_What to work on_
Select and reproduce each line of the listing below that bears the string "dust".

START Listed records

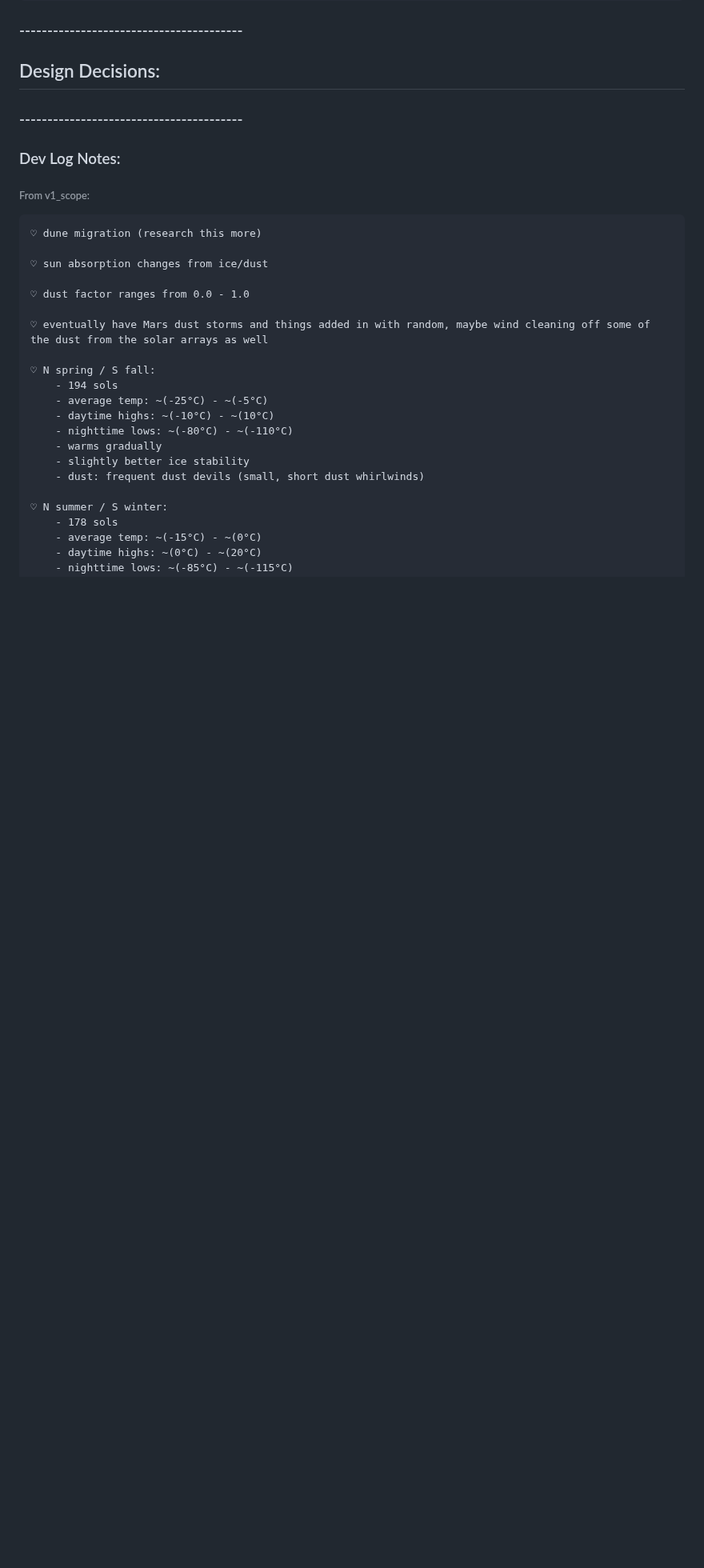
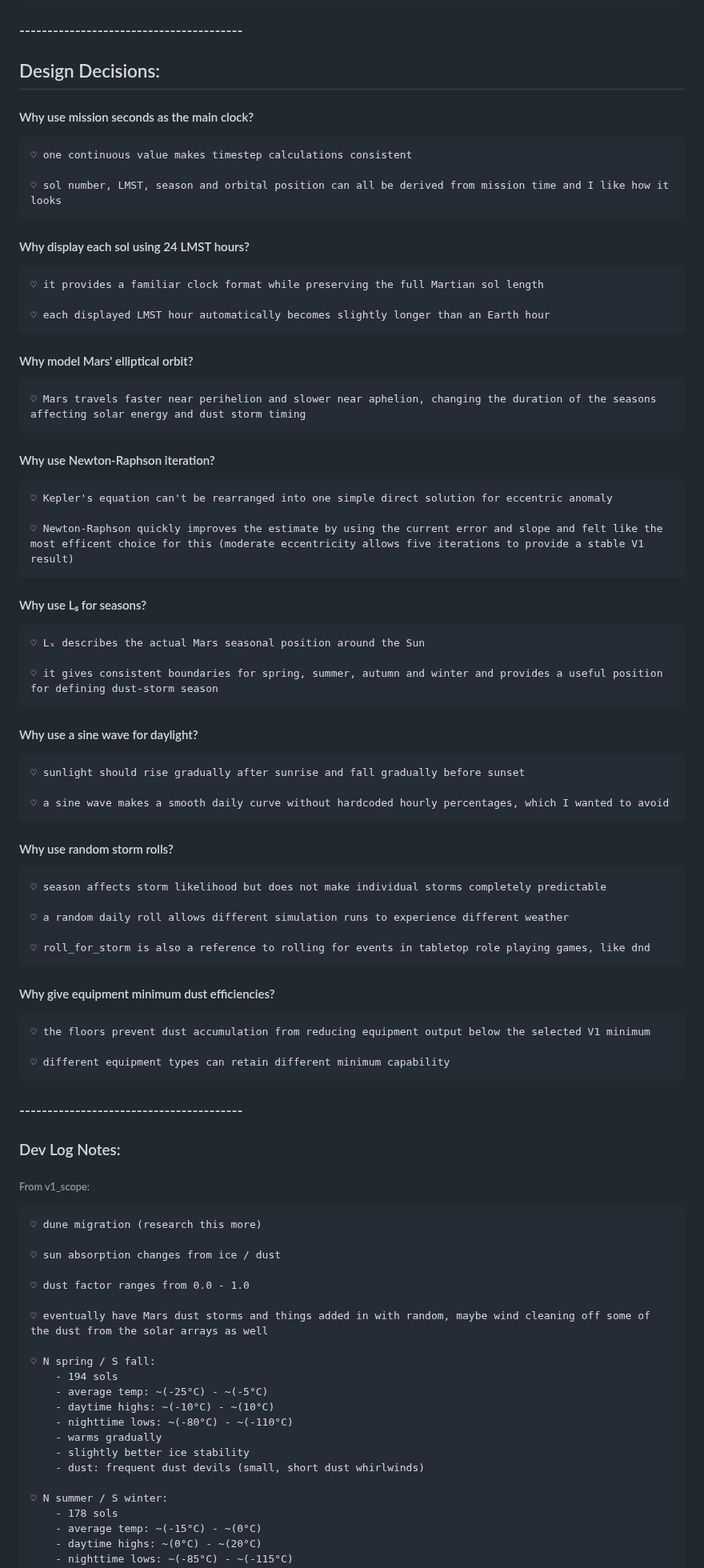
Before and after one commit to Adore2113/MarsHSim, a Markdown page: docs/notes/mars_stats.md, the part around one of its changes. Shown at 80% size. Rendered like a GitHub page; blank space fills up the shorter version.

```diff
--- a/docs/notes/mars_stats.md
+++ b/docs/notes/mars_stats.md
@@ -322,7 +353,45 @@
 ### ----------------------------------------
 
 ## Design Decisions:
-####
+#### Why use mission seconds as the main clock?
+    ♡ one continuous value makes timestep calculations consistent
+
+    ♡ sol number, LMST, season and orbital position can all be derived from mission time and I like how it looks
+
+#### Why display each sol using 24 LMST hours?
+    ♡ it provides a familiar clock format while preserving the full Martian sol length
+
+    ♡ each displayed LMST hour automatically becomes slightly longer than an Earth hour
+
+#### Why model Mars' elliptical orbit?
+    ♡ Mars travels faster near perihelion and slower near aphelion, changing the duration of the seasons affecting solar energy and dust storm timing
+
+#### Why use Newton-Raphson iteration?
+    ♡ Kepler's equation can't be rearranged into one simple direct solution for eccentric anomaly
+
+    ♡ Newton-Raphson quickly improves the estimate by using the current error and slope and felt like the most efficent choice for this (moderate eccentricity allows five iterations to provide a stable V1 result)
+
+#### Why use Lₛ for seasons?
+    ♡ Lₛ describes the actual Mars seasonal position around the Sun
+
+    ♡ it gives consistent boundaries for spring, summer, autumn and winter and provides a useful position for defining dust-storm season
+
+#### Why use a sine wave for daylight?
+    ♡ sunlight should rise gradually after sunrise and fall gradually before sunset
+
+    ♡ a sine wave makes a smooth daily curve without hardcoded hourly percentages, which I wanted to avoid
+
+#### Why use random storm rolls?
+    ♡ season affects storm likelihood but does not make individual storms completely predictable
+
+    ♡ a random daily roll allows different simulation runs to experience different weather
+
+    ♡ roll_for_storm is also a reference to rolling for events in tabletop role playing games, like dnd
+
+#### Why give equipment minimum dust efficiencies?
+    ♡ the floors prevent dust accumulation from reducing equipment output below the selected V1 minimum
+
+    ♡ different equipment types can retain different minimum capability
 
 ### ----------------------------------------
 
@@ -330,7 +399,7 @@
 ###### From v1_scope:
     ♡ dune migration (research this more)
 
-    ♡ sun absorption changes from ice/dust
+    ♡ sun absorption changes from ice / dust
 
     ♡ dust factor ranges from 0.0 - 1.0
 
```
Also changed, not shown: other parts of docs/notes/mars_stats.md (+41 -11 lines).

END Listed records

_Answer box_
+    ♡ Mars travels faster near perihelion and slower near aphelion, changing the duration of the seasons affecting solar energy and dust storm timing
+    ♡ it gives consistent boundaries for spring, summer, autumn and winter and provides a useful position for defining dust-storm season
+#### Why give equipment minimum dust efficiencies?
+    ♡ the floors prevent dust accumulation from reducing equipment output below the selected V1 minimum
-    ♡ sun absorption changes from ice/dust
+    ♡ sun absorption changes from ice / dust
     ♡ dust factor ranges from 0.0 - 1.0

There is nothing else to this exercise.